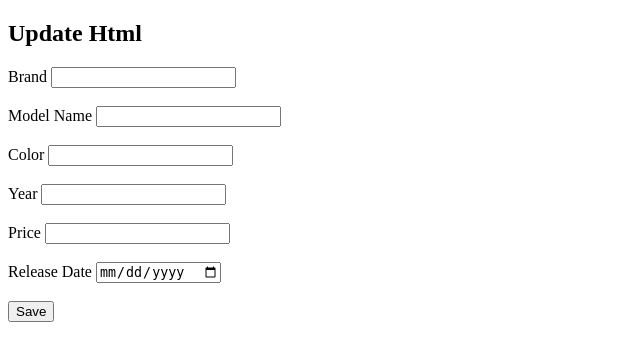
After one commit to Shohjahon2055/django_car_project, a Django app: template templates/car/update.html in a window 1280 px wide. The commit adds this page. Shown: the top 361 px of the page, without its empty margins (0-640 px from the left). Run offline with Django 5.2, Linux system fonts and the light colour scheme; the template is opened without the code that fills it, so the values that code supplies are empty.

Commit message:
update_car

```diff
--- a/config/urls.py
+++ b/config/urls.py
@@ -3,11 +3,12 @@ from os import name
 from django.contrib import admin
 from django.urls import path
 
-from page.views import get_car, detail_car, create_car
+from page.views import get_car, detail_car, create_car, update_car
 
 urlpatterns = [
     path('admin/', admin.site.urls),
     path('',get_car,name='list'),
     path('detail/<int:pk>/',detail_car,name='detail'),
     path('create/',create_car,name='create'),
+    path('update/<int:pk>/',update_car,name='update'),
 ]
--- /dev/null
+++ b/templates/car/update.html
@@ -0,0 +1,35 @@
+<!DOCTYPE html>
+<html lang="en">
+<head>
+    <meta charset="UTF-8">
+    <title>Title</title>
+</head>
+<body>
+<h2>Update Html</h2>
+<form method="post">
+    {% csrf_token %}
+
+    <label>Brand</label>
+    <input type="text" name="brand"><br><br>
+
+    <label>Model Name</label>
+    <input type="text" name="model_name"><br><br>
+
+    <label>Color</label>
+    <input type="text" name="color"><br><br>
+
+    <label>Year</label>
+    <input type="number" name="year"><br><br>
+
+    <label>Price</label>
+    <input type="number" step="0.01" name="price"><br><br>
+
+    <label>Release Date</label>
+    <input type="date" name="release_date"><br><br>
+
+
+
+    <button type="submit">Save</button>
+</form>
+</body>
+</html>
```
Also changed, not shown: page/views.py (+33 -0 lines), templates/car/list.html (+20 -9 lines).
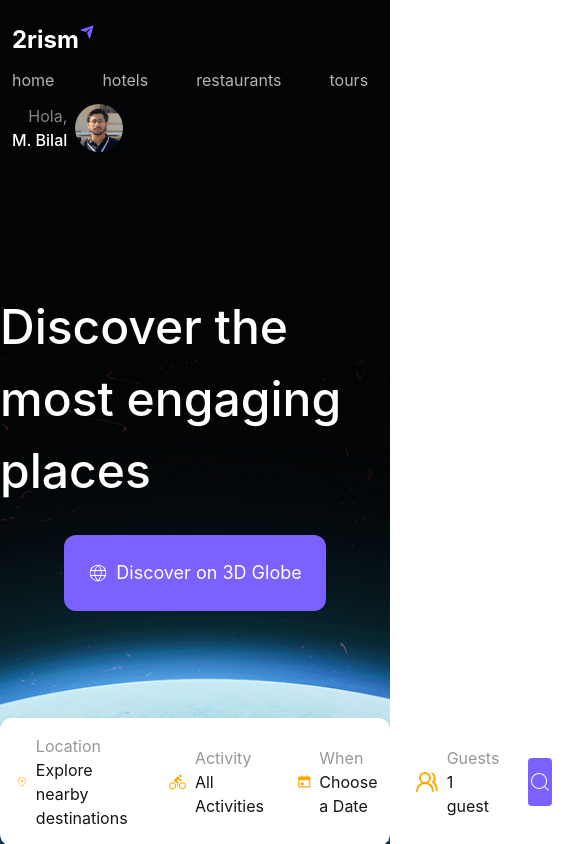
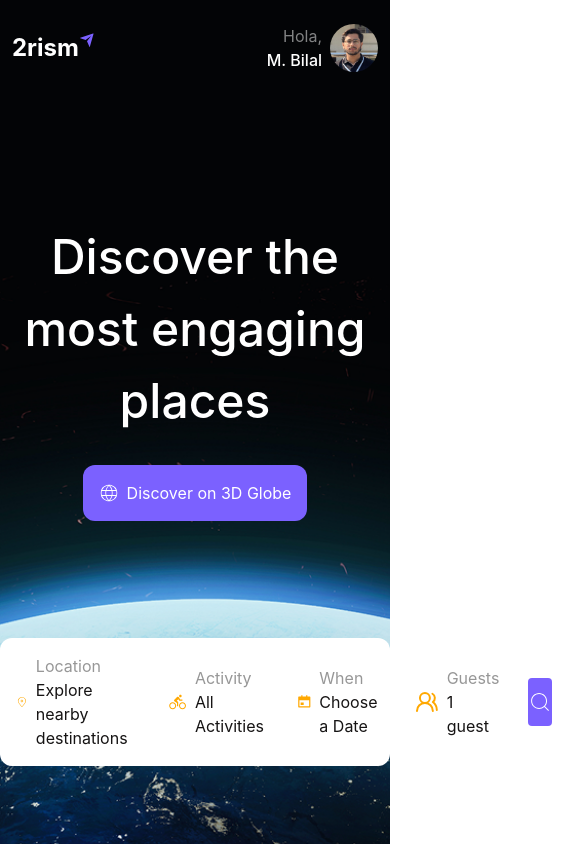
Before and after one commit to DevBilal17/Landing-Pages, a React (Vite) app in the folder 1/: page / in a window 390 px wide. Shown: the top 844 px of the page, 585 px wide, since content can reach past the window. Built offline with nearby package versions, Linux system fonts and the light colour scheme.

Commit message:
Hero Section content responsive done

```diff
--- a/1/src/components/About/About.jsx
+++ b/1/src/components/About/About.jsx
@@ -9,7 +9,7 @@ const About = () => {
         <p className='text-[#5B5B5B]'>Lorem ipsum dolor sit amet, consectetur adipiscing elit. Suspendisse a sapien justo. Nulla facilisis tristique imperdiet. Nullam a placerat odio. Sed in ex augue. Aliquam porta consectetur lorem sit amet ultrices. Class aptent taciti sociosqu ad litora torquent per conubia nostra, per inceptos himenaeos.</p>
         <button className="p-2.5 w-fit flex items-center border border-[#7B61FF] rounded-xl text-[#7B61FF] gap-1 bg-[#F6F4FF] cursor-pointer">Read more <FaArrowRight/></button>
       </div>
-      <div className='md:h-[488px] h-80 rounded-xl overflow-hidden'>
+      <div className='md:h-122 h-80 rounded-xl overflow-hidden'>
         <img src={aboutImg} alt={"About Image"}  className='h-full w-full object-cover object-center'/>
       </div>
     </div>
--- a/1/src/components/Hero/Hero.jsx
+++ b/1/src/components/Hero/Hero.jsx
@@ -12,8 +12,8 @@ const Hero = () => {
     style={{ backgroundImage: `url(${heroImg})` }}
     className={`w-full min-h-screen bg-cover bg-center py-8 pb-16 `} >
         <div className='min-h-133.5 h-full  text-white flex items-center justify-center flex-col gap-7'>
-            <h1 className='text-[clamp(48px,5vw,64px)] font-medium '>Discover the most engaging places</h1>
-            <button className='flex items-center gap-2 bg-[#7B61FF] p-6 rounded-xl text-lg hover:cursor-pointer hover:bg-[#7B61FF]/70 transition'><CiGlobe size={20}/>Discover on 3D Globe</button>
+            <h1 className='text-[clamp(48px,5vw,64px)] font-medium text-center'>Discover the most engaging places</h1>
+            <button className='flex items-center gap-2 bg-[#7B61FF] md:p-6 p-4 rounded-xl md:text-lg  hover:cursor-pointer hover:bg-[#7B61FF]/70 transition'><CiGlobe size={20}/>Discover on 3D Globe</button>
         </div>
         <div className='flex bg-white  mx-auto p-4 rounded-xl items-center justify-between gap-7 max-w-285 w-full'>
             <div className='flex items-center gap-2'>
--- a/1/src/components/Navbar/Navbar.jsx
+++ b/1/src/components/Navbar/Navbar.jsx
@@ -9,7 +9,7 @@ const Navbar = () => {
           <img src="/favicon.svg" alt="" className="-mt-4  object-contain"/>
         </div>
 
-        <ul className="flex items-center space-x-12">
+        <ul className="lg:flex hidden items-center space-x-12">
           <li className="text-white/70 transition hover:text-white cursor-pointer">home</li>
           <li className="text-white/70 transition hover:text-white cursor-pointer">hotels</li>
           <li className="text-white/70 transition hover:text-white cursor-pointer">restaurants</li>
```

Exercise details:
In the records above, find each line with the word "flex" and copy it.

Reply:
         <button className="p-2.5 w-fit flex items-center border border-[#7B61FF] rounded-xl text-[#7B61FF] gap-1 bg-[#F6F4FF] cursor-pointer">Read more <FaArrowRight/></button>
         <div className='min-h-133.5 h-full  text-white flex items-center justify-center flex-col gap-7'>
-            <button className='flex items-center gap-2 bg-[#7B61FF] p-6 rounded-xl text-lg hover:cursor-pointer hover:bg-[#7B61FF]/70 transition'><CiGlobe size={20}/>Discover on 3D Globe</button>
+            <button className='flex items-center gap-2 bg-[#7B61FF] md:p-6 p-4 rounded-xl md:text-lg  hover:cursor-pointer hover:bg-[#7B61FF]/70 transition'><CiGlobe size={20}/>Discover on 3D Globe</button>
         <div className='flex bg-white  mx-auto p-4 rounded-xl items-center justify-between gap-7 max-w-285 w-full'>
             <div className='flex items-center gap-2'>
-        <ul className="flex items-center space-x-12">
+        <ul className="lg:flex hidden items-center space-x-12">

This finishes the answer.